MuCEM (Museum of European and Mediterranean Civilizations)
This super modern museum deserves a spot on the travel guide of each history enthusiast. The Museum of European and Mediterranean Civilizations in Marseille portrays the history of 21st-century European and Mediterranean civilizations.
Built at the entrance to the harbor, the museum itself is a work of art. Designed by the architect Rudy Ricciotti, the museum has the form of a 160,000-square-foot cube. The location of the museum is spectacular: it is next to the 12th-century Fort Saint-Jean, and there is a wonderful walkway above the water connecting them.

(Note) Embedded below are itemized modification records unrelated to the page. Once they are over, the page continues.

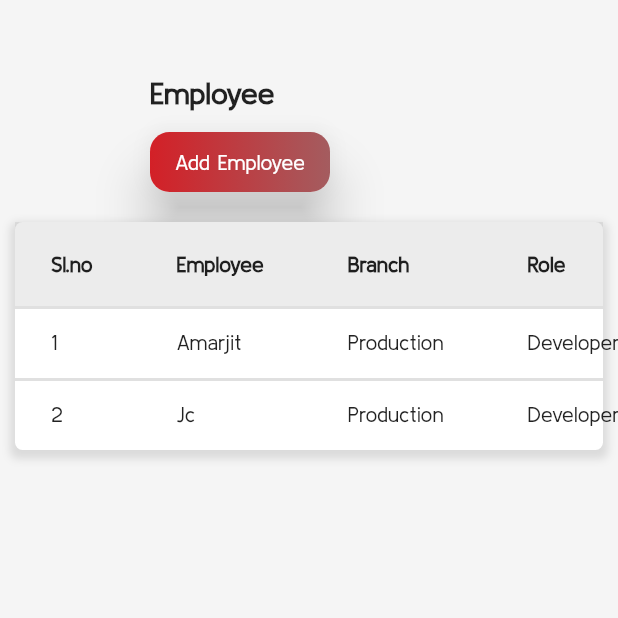
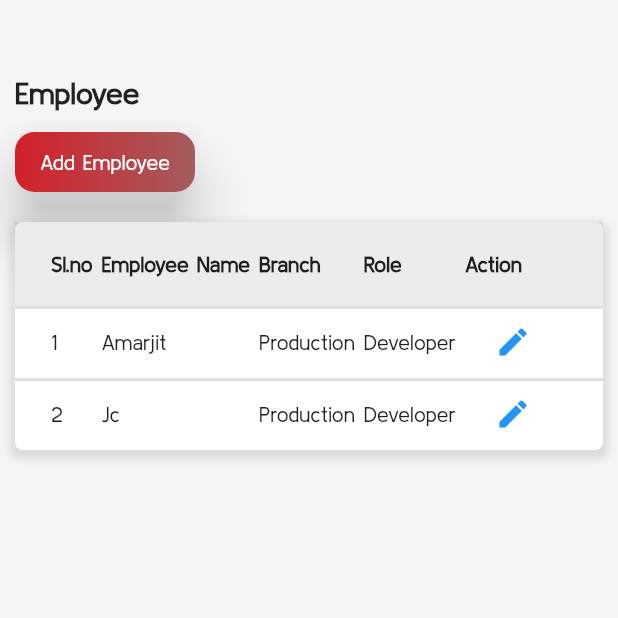
Before and after one commit to SarangthemAmarjit/Leave-Management, a Flutter app: the HomePage screen opened directly, on a phone screen of 412 x 824 dp, the top half of it. Run offline on Flutter 3.47's test engine with Material 2 defaults, Android fonts, the phone set to English and light mode, and no system bars; our stand-ins replace dropdown_search, flutter_easyloading, font_awesome_flutter, geolocator, shared_preferences, sidebarx and 1 more; accounts and stored records are empty.

Commit message:
seco nd commit

```diff
--- a/lib/pages/homepage.dart
+++ b/lib/pages/homepage.dart
@@ -562,6 +562,8 @@ class _HomePageState extends State<HomePage> {
   int index = 1;
   @override
   Widget build(BuildContext context) {
+    String size = MediaQuery.of(context).size.width.toString();
+    print("Size : $size");
     return Scaffold(
       backgroundColor: const Color.fromARGB(255, 245, 245, 245),
       // appBar: AppBar(
@@ -597,15 +599,23 @@ class _HomePageState extends State<HomePage> {
         const SizedBox(
           height: 50,
         ),
-        const Padding(
-          padding: EdgeInsets.only(left: 100),
-          child: Text(
+        Padding(
+          padding: MediaQuery.of(context).size.width > 1040
+              ? const EdgeInsets.only(
+                  left: 100,
+                )
+              : const EdgeInsets.only(
+                  left: 10,
+                ),
+          child: const Text(
             'Employee ',
             style: TextStyle(fontWeight: FontWeight.bold, fontSize: 20),
           ),
         ),
         Padding(
-          padding: const EdgeInsets.only(left: 100, top: 15),
+          padding: MediaQuery.of(context).size.width > 1040
+              ? const EdgeInsets.only(left: 100, top: 15)
+              : const EdgeInsets.only(left: 10, top: 15),
           child: InkWell(
               onTap: () {
                 _namefieldcontroller.clear();
@@ -985,12 +995,13 @@ class _HomePageState extends State<HomePage> {
         Align(
           alignment: Alignment.topLeft,
           child: Padding(
-            padding: MediaQuery.of(context).size.width > 500
+            padding: MediaQuery.of(context).size.width > 1040
                 ? const EdgeInsets.only(left: 100, right: 100, top: 20)
                 : const EdgeInsets.only(left: 10, right: 10, top: 20),
             child: SizedBox(
               width: MediaQuery.of(context).size.width,
               child: DataTable(
+                columnSpacing: MediaQuery.of(context).size.width > 900 ? 50 : 2,
                 dividerThickness: 2,
                 headingRowColor:
                     MaterialStateProperty.all(Colors.grey.withOpacity(0.2)),
@@ -1004,7 +1015,9 @@ class _HomePageState extends State<HomePage> {
                           spreadRadius: 3,
                           offset: const Offset(0, 3))
                     ]),
-                headingTextStyle: const TextStyle(fontWeight: FontWeight.bold),
+                headingTextStyle: const TextStyle(
+                  fontWeight: FontWeight.bold,
+                ),
                 rows: <DataRow>[
                   for (int i = 0; i < displayedDataCell.length; i += 5)
                     DataRow(cells: [
```
Also changed, not shown: lib/pages/allbranch.dart (+7 -5 lines), lib/pages/department.dart (+20 -8 lines), lib/pages/designation.dart (+8 -6 lines).
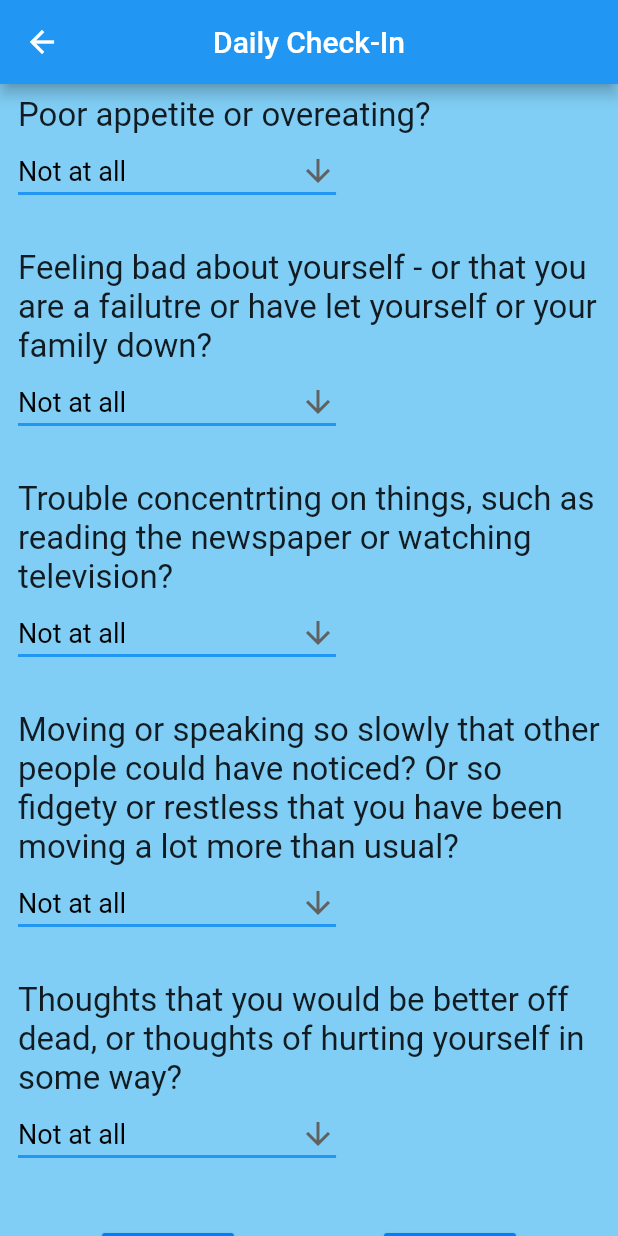
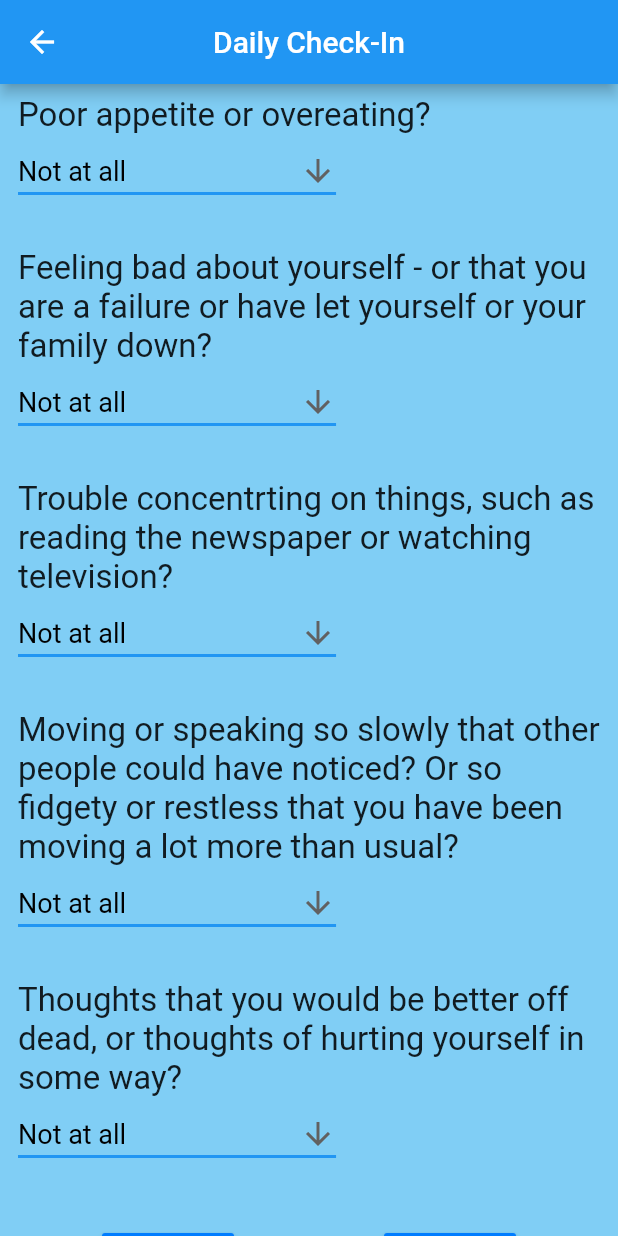
Before and after one commit to Rene-A/Self_Get_Well, a Flutter app: the CheckInPage screen opened directly, scrolled down 576 dp, on a phone screen of 412 x 824 dp. Run offline on Flutter 3.47's test engine with Material 2 defaults, Android fonts, the phone set to English and light mode, and no system bars; our stand-ins replace charts_flutter, sqflite; missing offline and left inert: flutter_phone_direct_caller; accounts and stored records are empty.

Commit message:
Corrected misspelled word in questionaire.

```diff
--- a/lib/views/daily_check_in.dart
+++ b/lib/views/daily_check_in.dart
@@ -211,7 +211,7 @@ class CheckInPageState extends State<CheckInPage> {
                       height: 28,
                     ),
                     Text(
-                      'Feeling bad about yourself - or that you are a failutre or have let yourself or your family down?',
+                      'Feeling bad about yourself - or that you are a failure or have let yourself or your family down?',
                       style: TextStyle(
                         fontSize: 22,
                       ),
```
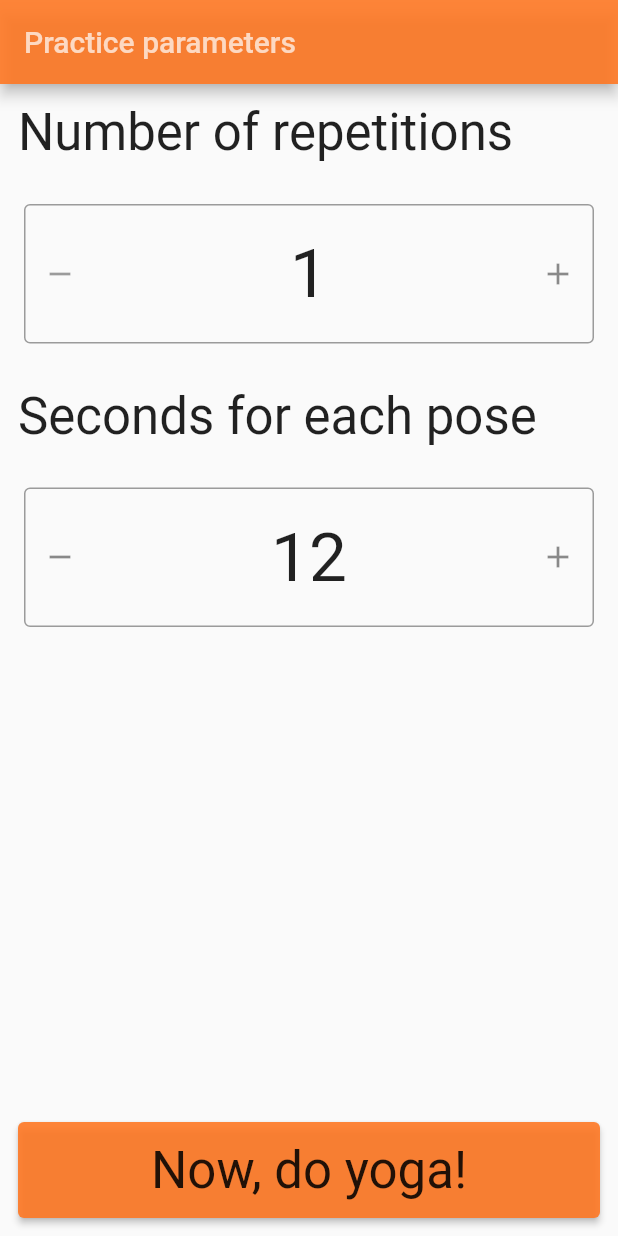
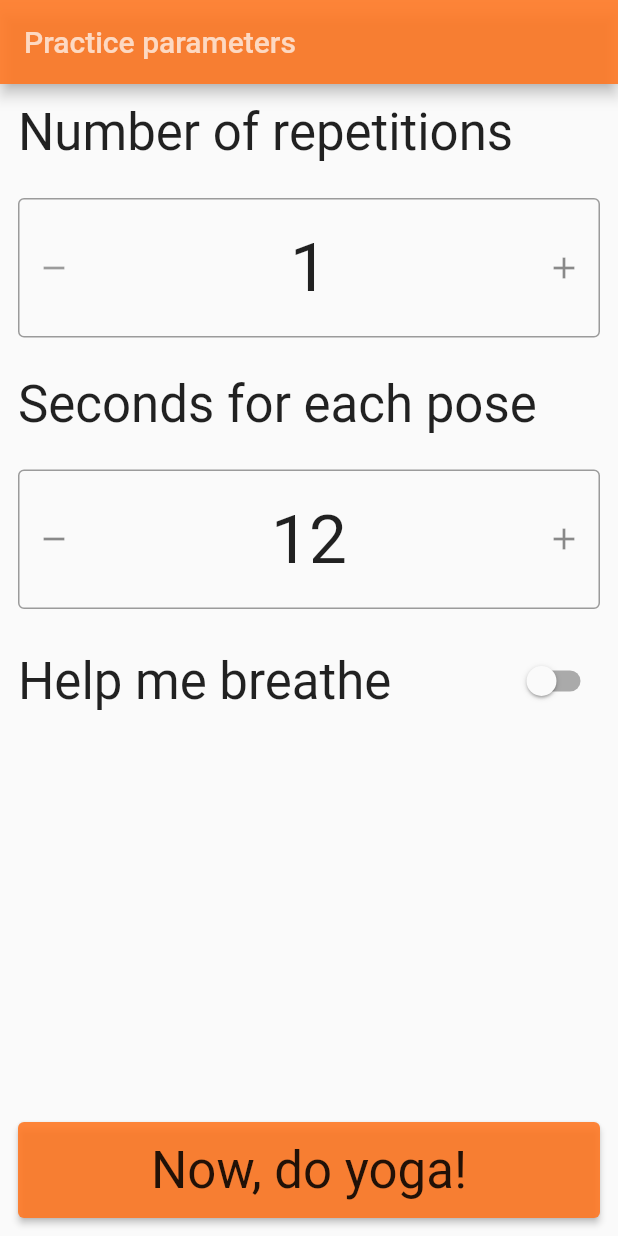
Before and after one commit to michalporeba/surya_namaskar, a Flutter app: the OptionsPage screen opened directly, on a phone screen of 412 x 824 dp. Run offline on Flutter 3.47's test engine with Material 2 defaults, Android fonts, the phone set to English and light mode, and no system bars; drawn by our look-alikes of flutter_spinbox; our stand-ins replace font_awesome_flutter, shared_preferences, sleek_circular_slider; accounts and stored records are empty.

Commit message:
breathing support

```diff
--- a/lib/common.dart
+++ b/lib/common.dart
@@ -3,6 +3,7 @@ const double padding = 12.0;
 const String SETTINGS_CYCLES = 'cycles';
 const String SETTINGS_REPETITIONS = 'repetitions';
 const String SETTINGS_DURATION = 'duration';
+const String SETTINGS_HELP_ME_BREATHE = 'help_breathe';
 
 const String SETTINGS_ACCEPTED_RISK = 'accepted_risk';
 const String SETTINGS_HAS_SEEN_INSTRUCTIONS = 'has_seen_instructions';
--- a/lib/optionspage.dart
+++ b/lib/optionspage.dart
@@ -17,6 +17,7 @@ class OptionsPage extends StatefulWidget {
 class _OptionsPageState extends State<OptionsPage> {
   late int repetitions = 1;
   late int duration = 12;
+  late bool breathing = false;
 
   @override
   void initState() {
@@ -28,6 +29,7 @@ class _OptionsPageState extends State<OptionsPage> {
       setState(() {
         repetitions = settings.getInt(SETTINGS_REPETITIONS) ?? 1;
         duration = settings.getInt(SETTINGS_DURATION) ?? 12;
+        breathing = settings.getBool(SETTINGS_HELP_ME_BREATHE) ?? false;
       });
     }).onError((error, stackTrace) {
       print('ERROR $error');
@@ -65,7 +67,7 @@ class _OptionsPageState extends State<OptionsPage> {
                     min: 1,
                     max: 108,
                   ),
-                  padding: const EdgeInsets.all(16),
+                  padding: const EdgeInsets.all(padding),
                 ),
                 Padding(
                   padding: const EdgeInsets.all(padding),
@@ -83,8 +85,9 @@ class _OptionsPageState extends State<OptionsPage> {
                     min: 5,
                     max: 60,
                   ),
-                  padding: const EdgeInsets.all(16),
+                  padding: const EdgeInsets.all(padding),
                 ),
+                Option(text: 'Help me breathe', onChanged: (value) => breathing = value),
                 Spacer(),
                 YogaButton(isPrimary: true,
                     label: 'Now, do yoga!',
@@ -106,7 +109,55 @@ class _OptionsPageState extends State<OptionsPage> {
     SharedPreferences.getInstance().then((settings) {
       settings.setInt(SETTINGS_REPETITIONS, repetitions);
       settings.setInt(SETTINGS_DURATION, duration);
+      settings.setBool(SETTINGS_HELP_ME_BREATHE, breathing);
     });
 
   }
 }
+
+class Option extends StatefulWidget {
+  final String text;
+  final Function(bool) onChanged;
+
+  const Option({required this.text, required this.onChanged, Key? key}) : super(key: key);
+
+  @override
+  State<Option> createState() => _OptionState();
+}
+
+class _OptionState extends State<Option> {
+  bool currentValue = false;
+
+  @override
+  void initState() {
+    SharedPreferences.getInstance().then((settings) {
+      currentValue = settings.getBool(SETTINGS_HELP_ME_BREATHE) ?? false;
+    });
+  }
+
+  @override
+  Widget build(BuildContext context) {
+    return Row(
+        children: [
+          Padding(
+              padding: const EdgeInsets.all(padding),
+              child: SingleChildScrollView(
+                child: Text('Help me breathe',
+                    style: Theme.of(context).textTheme.headline4),
+              )
+          ),
+          Spacer(),
+          Padding(
+            padding: const EdgeInsets.all(padding),
+            child: Switch(
+              value: currentValue,
+              onChanged: (bool value) {
+                setState(() { currentValue = value; });
+                widget.onChanged(value);
+              }
+            ),
+          )
+        ]
+    );
+  }
+}
--- a/lib/posedetails.dart
+++ b/lib/posedetails.dart
@@ -127,7 +127,7 @@ class PoseList {
         'Place them on the chest, with thumbs touching the middle of the chest '
         'spread out.';
     newPose.benefits = '-';
-    newPose.breathing = 'Normal: full inhalation and slow exhalation';
+    newPose.breathing = 'Normal, full inhalation and slow exhalation';
     newPose.precaution = '-';
     newPose.illustrations = [
       Illustration('images/pranamasana1.jpg', -1280.0, -260.0, 0.42, 'keralatourism.org'),
```
Also changed, not shown: lib/practicepage.dart (+15 -7 lines).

This huge historical monument looks like. a palace and is a monument to the importance of water. Built in the 18th century, the Palais Longchamp commemorates an important historical event for Marseille. The town experienced a hard water crisis, and to solve this problem it was decided to bring water in from the nearby Durance river.
The next must-see city in Provence is, of course, the beautiful and ancient Avignon, located on the banks of the Rhone River. The city’s symbol is the majestic arched bridge across the river. Life in Avignon changed dramatically when the popes decided to move here, but not for long, just 70 years. But this was enough to transform the amazing Avignon and make it one of the most amazing French cities. The Palais de Papes became a symbol of the Christian faith in the West during that period.
Today, the palace is one of the most popular tourist destinations in Provence and is home to festivals, art exhibitions, and concerts. Not visiting such a majestic, powerful, and impressive heritage of French culture is a real crime, especially for those people who are fans of medieval Gothic architecture. And you will be in awe of Avignon’s beautiful gardens and parks including the garden of the Abbey of St. Andre and the garden of Ceccano. Avignon is also home to the amazing art museum Musée du Petit Palais.
Palais de Papes
Built in the early 15th century, Palais de Papes, or the Pope’s Palace is the largest European palace in Gothic style. It dates back to the epoche when the papal court left Rome and moved to Avignon.
Grasse is the true capital of perfumery. This city is filled with colorful historical events and drowning in endless lavender fields. Grasse dates back to the XI century, literally a century later became a bishop’s town. In the time of Catherine de Medici Grasse became famous for its extensive production of perfumed gloves.